Revision comparison data:
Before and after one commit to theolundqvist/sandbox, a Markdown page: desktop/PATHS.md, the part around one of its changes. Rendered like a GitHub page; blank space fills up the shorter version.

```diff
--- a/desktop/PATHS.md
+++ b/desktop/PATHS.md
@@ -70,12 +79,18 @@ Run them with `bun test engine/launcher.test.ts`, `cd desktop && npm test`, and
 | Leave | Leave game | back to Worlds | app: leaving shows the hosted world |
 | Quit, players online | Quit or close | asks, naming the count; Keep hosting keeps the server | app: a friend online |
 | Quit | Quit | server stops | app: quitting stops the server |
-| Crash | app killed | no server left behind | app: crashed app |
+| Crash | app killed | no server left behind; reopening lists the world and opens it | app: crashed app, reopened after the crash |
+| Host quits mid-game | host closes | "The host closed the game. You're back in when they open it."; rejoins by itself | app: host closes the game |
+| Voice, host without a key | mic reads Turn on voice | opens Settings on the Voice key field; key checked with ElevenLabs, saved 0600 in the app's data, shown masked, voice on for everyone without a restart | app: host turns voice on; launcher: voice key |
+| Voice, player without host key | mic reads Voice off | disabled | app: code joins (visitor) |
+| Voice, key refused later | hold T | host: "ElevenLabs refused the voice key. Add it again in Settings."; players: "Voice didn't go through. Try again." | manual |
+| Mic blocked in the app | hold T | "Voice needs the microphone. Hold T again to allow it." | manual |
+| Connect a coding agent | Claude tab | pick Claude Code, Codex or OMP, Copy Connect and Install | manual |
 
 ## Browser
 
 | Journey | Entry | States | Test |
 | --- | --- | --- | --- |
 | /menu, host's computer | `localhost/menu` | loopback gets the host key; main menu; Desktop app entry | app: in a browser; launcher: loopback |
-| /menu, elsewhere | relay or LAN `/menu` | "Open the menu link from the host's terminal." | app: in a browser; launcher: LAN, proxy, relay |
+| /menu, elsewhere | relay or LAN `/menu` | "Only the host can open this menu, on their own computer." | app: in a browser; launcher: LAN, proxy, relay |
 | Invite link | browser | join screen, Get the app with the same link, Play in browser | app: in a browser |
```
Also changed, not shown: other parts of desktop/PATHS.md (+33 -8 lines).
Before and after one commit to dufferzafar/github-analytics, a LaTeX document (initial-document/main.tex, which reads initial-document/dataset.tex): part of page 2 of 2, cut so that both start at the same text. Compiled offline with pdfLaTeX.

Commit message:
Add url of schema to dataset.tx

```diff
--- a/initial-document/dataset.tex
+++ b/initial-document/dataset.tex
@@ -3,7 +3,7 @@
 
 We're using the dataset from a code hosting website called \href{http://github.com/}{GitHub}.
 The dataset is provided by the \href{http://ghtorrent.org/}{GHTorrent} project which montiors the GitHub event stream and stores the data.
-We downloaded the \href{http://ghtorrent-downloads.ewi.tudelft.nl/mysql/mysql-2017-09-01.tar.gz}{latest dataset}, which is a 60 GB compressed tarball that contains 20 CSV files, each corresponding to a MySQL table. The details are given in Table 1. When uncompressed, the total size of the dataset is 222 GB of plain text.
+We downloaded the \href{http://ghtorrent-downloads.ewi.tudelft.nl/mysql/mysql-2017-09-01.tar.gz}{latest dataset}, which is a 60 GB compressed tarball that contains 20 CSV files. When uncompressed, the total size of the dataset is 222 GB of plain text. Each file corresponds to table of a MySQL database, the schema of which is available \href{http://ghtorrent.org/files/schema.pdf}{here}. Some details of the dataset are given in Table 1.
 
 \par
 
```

» **What needs to be done**: Check each line above for the word "after" and copy every line that has it.

» **Exercise answer**:
Before and after one commit to theolundqvist/sandbox, a Markdown page: desktop/PATHS.md, the part around one of its changes. Rendered like a GitHub page; blank space fills up the shorter version.
+| Crash | app killed | no server left behind; reopening lists the world and opens it | app: crashed app, reopened after the crash |
Before and after one commit to dufferzafar/github-analytics, a LaTeX document (initial-document/main.tex, which reads initial-document/dataset.tex): part of page 2 of 2, cut so that both start at the same text. Compiled offline with pdfLaTeX.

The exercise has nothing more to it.